_WHAT IS REQUIRED_: Among the lines of the data, copy those that hold "print".

[Change detection outputs]
BEGIN

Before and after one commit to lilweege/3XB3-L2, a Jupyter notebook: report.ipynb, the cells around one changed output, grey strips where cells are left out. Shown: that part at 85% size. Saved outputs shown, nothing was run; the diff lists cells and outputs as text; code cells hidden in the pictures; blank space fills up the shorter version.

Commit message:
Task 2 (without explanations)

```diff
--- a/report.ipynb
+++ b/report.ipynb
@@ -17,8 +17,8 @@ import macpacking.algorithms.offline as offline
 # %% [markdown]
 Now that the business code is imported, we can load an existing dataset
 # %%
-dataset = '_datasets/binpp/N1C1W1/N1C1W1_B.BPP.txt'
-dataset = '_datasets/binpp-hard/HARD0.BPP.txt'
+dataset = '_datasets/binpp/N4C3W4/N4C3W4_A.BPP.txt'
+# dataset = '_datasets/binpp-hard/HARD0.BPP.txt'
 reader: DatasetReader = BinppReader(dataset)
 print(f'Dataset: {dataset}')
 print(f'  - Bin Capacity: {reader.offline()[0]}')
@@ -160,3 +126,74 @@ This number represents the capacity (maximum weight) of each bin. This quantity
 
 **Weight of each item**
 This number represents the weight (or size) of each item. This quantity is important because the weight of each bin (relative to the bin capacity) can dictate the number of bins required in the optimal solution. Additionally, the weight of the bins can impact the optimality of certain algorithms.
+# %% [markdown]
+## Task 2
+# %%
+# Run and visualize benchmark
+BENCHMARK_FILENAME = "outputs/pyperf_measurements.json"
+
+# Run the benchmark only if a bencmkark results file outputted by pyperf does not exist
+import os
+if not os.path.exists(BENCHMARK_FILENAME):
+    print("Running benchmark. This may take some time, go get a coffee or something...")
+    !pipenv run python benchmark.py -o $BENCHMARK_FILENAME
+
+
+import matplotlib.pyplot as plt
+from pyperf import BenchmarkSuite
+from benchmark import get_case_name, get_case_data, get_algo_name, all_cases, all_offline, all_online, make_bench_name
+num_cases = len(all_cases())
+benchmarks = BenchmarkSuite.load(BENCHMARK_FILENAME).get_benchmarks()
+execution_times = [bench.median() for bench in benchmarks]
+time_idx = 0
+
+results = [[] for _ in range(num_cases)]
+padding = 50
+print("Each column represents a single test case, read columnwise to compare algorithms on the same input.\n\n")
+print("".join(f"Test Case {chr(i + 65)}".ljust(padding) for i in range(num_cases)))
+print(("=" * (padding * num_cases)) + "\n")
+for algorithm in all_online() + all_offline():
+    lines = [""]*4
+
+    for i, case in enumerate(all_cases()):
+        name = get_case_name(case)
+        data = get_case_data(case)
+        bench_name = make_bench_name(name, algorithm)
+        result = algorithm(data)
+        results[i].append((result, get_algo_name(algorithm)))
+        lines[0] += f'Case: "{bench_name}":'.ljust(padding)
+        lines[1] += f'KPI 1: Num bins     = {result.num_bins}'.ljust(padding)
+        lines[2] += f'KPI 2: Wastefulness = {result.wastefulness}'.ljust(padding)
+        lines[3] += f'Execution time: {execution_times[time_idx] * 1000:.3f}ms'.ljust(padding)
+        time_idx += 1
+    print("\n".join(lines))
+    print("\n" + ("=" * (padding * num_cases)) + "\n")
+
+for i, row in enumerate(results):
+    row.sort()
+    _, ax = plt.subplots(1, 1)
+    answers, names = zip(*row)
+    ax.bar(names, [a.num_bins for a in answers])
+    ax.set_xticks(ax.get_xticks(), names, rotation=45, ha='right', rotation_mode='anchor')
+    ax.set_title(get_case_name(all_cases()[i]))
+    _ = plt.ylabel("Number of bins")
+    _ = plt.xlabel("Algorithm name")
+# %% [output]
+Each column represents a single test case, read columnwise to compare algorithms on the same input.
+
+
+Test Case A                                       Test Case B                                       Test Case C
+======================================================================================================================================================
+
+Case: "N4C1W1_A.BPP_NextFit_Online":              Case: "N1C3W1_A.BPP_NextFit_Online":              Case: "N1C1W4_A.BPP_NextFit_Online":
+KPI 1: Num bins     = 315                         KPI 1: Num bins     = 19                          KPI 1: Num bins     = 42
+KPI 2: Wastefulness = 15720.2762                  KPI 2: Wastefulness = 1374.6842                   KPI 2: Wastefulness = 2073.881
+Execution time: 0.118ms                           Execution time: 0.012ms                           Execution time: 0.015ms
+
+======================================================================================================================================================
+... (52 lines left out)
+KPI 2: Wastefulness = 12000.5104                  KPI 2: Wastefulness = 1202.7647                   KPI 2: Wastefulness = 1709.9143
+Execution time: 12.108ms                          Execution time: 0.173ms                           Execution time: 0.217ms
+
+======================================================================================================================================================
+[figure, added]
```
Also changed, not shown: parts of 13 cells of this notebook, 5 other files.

END
BEGIN

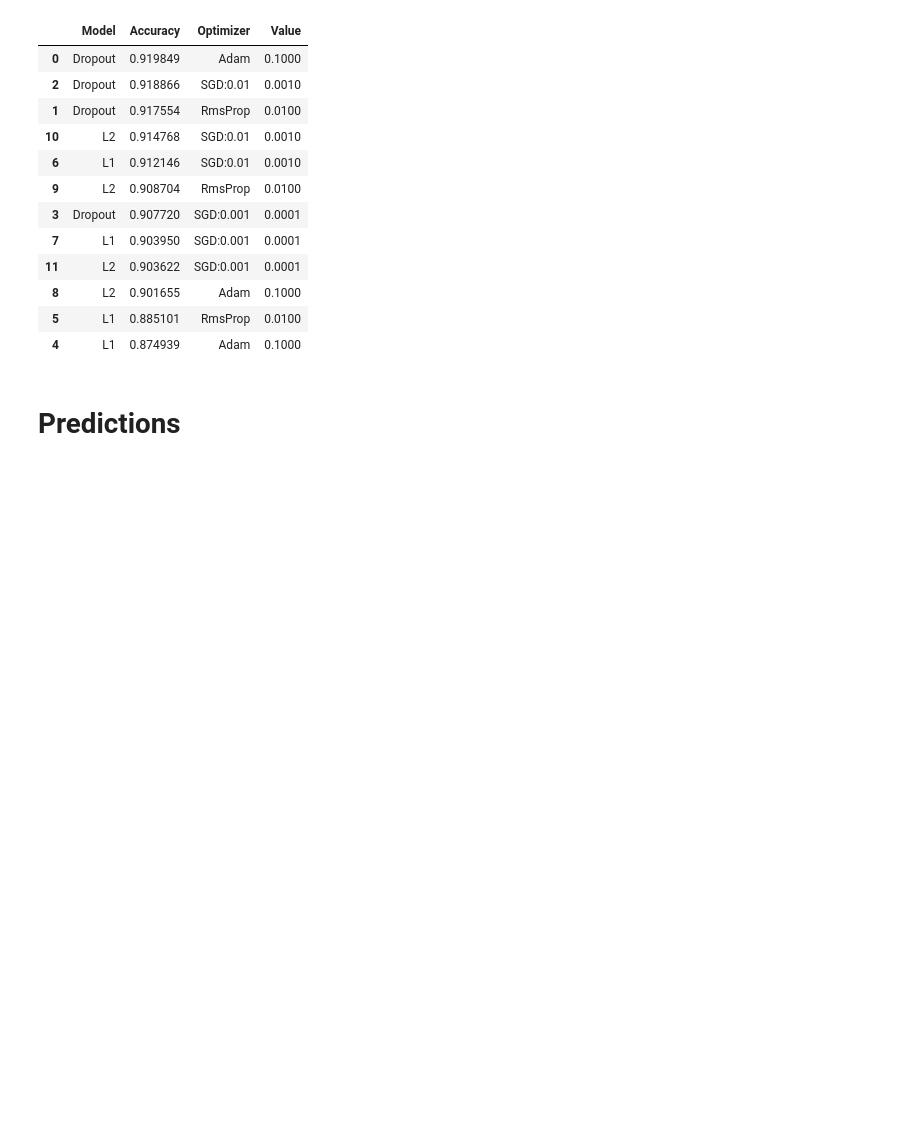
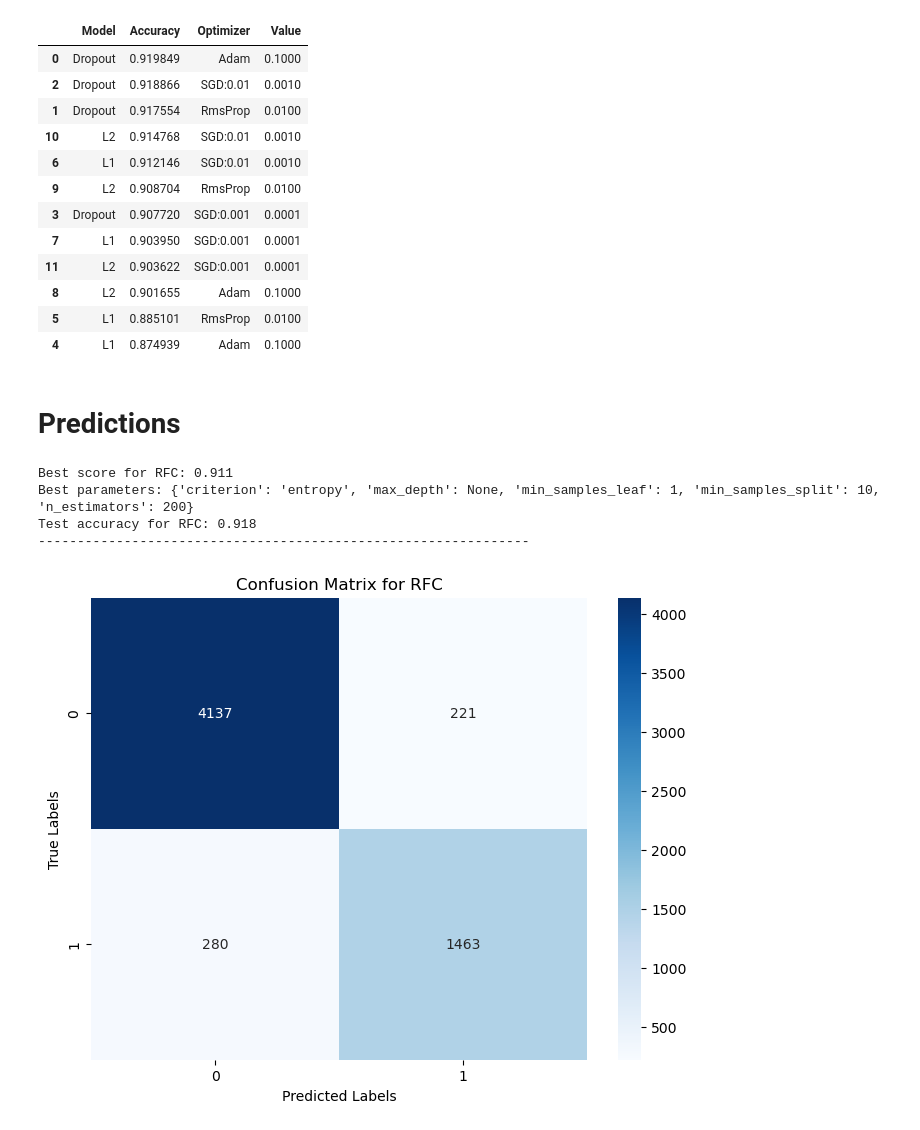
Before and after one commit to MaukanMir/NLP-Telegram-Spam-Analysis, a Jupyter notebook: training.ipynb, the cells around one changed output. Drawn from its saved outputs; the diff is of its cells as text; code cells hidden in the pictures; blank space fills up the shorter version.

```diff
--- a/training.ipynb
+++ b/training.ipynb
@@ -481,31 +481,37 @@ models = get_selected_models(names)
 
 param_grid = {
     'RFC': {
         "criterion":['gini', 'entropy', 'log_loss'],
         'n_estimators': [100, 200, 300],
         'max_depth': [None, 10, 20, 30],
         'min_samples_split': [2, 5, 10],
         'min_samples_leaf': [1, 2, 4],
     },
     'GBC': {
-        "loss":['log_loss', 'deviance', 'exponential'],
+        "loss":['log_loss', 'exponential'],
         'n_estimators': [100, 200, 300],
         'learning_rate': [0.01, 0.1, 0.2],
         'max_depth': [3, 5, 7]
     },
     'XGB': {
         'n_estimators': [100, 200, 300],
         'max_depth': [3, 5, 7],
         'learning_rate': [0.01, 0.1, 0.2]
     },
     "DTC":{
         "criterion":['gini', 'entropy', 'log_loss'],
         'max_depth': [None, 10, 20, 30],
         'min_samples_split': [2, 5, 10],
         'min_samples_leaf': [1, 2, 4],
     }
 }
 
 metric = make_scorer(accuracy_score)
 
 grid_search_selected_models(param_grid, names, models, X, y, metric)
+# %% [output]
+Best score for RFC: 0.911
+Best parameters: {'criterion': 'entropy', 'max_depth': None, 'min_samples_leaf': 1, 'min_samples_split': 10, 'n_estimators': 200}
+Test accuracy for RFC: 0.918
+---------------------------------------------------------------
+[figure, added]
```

END

_WRITTEN ANSWER_:
 print(f'Dataset: {dataset}')
 print(f'  - Bin Capacity: {reader.offline()[0]}')
+    print("Running benchmark. This may take some time, go get a coffee or something...")
+print("Each column represents a single test case, read columnwise to compare algorithms on the same input.\n\n")
+print("".join(f"Test Case {chr(i + 65)}".ljust(padding) for i in range(num_cases)))
+print(("=" * (padding * num_cases)) + "\n")
+    print("\n".join(lines))
+    print("\n" + ("=" * (padding * num_cases)) + "\n")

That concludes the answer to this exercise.